* [EXERCISE REQUIREMENTS] The word "hsize" occurs in some of the lines below; copy each of those lines.

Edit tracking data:
────────────────────

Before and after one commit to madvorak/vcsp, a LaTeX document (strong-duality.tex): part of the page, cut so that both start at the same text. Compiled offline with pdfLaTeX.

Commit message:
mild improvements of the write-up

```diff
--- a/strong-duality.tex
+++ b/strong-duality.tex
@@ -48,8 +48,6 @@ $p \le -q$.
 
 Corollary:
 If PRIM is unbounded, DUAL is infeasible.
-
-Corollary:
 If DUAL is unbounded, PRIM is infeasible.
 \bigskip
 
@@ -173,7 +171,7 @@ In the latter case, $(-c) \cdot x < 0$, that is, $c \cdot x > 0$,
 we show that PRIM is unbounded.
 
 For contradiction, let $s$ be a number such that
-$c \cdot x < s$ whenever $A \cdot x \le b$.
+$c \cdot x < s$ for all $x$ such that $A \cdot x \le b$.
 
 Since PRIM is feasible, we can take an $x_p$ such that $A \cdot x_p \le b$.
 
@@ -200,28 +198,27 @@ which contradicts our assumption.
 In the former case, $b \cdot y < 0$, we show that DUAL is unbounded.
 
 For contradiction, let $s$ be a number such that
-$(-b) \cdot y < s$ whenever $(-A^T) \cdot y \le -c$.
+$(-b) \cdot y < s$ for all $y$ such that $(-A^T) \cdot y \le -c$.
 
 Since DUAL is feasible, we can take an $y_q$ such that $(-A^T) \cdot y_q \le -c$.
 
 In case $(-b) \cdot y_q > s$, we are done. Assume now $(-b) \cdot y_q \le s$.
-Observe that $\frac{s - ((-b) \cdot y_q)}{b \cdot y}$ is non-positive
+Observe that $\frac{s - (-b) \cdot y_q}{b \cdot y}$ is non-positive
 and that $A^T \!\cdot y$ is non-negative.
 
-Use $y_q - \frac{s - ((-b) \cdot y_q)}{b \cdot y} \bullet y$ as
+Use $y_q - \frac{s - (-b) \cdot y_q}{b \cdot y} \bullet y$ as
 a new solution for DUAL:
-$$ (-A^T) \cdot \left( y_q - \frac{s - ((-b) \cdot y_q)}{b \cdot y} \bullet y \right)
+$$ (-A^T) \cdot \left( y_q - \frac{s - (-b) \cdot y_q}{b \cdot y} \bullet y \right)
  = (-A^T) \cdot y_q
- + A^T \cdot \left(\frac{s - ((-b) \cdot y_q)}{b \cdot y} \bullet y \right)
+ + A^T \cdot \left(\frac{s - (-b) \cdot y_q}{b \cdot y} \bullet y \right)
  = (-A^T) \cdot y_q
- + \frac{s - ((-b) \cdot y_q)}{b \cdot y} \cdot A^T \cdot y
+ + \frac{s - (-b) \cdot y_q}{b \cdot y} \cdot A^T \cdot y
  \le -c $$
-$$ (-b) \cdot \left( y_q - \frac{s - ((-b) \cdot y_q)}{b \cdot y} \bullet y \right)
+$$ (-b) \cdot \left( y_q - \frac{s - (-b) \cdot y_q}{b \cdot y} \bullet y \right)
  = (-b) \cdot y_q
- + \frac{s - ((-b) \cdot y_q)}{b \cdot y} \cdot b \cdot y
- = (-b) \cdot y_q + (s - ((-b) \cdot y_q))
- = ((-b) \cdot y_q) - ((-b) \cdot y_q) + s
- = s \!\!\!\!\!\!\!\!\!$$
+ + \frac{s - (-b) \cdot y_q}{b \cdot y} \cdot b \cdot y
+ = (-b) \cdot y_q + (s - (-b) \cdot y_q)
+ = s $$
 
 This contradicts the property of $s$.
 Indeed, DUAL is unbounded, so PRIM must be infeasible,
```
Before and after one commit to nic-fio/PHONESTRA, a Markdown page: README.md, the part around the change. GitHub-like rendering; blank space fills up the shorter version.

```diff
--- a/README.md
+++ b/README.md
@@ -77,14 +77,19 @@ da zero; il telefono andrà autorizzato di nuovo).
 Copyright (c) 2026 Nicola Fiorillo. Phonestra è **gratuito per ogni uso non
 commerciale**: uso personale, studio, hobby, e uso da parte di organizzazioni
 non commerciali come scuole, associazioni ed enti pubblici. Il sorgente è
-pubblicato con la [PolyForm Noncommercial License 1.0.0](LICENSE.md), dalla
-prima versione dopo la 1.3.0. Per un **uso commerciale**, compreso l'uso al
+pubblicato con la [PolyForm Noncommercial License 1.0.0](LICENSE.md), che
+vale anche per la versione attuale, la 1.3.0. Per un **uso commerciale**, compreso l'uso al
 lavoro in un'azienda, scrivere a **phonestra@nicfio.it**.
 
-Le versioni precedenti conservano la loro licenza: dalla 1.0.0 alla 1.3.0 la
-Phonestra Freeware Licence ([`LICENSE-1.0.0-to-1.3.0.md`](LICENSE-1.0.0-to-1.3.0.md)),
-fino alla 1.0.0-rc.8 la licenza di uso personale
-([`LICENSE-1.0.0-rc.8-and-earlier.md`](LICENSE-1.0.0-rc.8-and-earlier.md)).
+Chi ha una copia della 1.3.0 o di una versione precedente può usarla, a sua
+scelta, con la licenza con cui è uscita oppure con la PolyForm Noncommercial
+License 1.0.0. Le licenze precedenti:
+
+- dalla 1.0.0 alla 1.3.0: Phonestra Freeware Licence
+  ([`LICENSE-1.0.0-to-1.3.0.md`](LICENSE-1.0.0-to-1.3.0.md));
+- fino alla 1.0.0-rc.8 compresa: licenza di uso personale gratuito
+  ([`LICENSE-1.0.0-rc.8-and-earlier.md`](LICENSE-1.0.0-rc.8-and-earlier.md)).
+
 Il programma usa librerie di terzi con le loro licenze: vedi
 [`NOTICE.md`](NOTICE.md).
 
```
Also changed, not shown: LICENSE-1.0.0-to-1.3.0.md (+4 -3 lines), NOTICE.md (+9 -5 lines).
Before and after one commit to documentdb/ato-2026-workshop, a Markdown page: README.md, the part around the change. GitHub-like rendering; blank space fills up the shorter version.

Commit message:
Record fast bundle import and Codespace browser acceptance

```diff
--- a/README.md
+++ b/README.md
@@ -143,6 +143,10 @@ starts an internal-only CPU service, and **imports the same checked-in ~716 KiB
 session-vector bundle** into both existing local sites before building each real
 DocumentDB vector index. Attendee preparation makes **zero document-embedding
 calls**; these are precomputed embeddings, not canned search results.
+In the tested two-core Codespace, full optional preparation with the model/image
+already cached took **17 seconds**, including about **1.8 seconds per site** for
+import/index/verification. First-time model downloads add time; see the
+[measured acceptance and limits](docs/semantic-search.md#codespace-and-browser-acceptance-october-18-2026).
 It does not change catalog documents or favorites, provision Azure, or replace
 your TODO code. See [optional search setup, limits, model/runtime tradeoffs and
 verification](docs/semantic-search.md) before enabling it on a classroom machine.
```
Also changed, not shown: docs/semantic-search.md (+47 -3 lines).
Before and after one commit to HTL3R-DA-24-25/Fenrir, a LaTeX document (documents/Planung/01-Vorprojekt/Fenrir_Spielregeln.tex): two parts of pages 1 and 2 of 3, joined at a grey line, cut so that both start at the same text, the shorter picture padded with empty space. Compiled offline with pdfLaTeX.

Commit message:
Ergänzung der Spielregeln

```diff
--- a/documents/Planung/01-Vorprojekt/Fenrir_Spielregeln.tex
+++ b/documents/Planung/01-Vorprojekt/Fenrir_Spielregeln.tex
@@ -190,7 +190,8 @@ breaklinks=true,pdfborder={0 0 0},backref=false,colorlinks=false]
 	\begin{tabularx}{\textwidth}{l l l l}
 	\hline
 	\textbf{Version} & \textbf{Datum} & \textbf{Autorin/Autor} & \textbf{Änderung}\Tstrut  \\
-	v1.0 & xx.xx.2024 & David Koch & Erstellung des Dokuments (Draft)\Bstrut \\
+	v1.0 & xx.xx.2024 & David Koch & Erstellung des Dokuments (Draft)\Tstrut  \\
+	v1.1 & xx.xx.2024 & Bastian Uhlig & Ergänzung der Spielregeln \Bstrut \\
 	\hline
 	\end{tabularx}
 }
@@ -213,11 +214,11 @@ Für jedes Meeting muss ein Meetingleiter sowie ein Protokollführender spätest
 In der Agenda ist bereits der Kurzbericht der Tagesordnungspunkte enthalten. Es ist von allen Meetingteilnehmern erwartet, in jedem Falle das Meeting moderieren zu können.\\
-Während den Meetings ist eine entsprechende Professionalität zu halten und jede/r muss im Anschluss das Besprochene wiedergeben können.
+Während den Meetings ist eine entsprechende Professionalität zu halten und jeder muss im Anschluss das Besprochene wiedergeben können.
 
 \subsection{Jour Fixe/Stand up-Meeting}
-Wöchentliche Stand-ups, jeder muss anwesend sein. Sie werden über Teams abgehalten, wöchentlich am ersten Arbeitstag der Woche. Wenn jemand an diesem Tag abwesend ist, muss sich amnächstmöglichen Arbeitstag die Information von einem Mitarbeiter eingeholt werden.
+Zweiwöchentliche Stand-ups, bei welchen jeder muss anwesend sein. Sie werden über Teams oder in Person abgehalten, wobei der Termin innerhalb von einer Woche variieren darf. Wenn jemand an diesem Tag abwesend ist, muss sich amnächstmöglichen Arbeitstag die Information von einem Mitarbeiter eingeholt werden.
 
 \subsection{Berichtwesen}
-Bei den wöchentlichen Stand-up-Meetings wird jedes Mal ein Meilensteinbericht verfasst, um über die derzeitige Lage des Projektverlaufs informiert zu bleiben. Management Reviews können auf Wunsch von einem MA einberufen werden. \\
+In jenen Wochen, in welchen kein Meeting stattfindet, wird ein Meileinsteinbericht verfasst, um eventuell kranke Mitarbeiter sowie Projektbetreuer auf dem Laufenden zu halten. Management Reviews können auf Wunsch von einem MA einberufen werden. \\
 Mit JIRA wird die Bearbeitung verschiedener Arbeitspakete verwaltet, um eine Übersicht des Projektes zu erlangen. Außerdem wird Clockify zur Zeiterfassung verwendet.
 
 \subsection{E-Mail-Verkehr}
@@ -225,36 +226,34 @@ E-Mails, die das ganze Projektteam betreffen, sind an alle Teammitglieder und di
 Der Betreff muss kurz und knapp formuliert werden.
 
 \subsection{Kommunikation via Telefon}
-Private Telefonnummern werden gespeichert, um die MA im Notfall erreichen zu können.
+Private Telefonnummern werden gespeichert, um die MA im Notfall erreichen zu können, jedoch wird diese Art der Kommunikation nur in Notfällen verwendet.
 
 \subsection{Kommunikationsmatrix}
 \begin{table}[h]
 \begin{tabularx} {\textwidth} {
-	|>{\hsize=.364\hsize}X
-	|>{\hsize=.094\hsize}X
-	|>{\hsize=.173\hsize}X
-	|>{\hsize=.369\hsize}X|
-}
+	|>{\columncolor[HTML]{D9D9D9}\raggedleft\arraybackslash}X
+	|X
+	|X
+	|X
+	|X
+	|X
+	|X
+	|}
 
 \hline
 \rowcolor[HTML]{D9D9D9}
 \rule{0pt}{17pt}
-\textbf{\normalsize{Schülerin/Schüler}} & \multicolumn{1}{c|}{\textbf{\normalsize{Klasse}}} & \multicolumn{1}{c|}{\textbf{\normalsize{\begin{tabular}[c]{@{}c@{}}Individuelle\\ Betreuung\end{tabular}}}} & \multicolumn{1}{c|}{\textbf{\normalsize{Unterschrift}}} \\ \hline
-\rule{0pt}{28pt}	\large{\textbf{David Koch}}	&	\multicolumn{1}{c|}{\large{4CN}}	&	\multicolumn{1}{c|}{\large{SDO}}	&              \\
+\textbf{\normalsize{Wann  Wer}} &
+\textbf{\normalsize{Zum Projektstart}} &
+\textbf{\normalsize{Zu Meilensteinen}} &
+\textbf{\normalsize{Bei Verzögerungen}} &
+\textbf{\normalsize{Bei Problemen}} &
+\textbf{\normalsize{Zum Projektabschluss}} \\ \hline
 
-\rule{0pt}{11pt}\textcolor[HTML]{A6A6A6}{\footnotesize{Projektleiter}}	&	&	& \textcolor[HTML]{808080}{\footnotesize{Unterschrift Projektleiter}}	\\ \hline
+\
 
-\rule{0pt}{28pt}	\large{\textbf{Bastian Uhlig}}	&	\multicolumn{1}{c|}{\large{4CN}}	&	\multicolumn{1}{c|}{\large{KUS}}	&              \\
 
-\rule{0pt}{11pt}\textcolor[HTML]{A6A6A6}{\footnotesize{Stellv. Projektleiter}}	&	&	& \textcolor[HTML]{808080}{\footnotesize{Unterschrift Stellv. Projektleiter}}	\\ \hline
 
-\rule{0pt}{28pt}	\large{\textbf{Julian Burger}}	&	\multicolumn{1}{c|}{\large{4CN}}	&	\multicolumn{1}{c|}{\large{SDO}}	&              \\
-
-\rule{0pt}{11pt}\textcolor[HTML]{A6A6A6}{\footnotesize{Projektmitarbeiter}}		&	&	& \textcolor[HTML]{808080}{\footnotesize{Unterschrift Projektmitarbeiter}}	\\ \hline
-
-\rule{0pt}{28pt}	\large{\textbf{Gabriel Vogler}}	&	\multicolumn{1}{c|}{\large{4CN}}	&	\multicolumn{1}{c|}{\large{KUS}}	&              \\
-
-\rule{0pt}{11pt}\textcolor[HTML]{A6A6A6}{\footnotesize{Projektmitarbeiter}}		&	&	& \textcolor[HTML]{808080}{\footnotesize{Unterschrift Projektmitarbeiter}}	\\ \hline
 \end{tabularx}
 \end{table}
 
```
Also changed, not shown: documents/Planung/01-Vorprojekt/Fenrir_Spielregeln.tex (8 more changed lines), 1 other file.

────────────────────

* [THE ANSWER]
-	|>{\hsize=.364\hsize}X
-	|>{\hsize=.094\hsize}X
-	|>{\hsize=.173\hsize}X
-	|>{\hsize=.369\hsize}X|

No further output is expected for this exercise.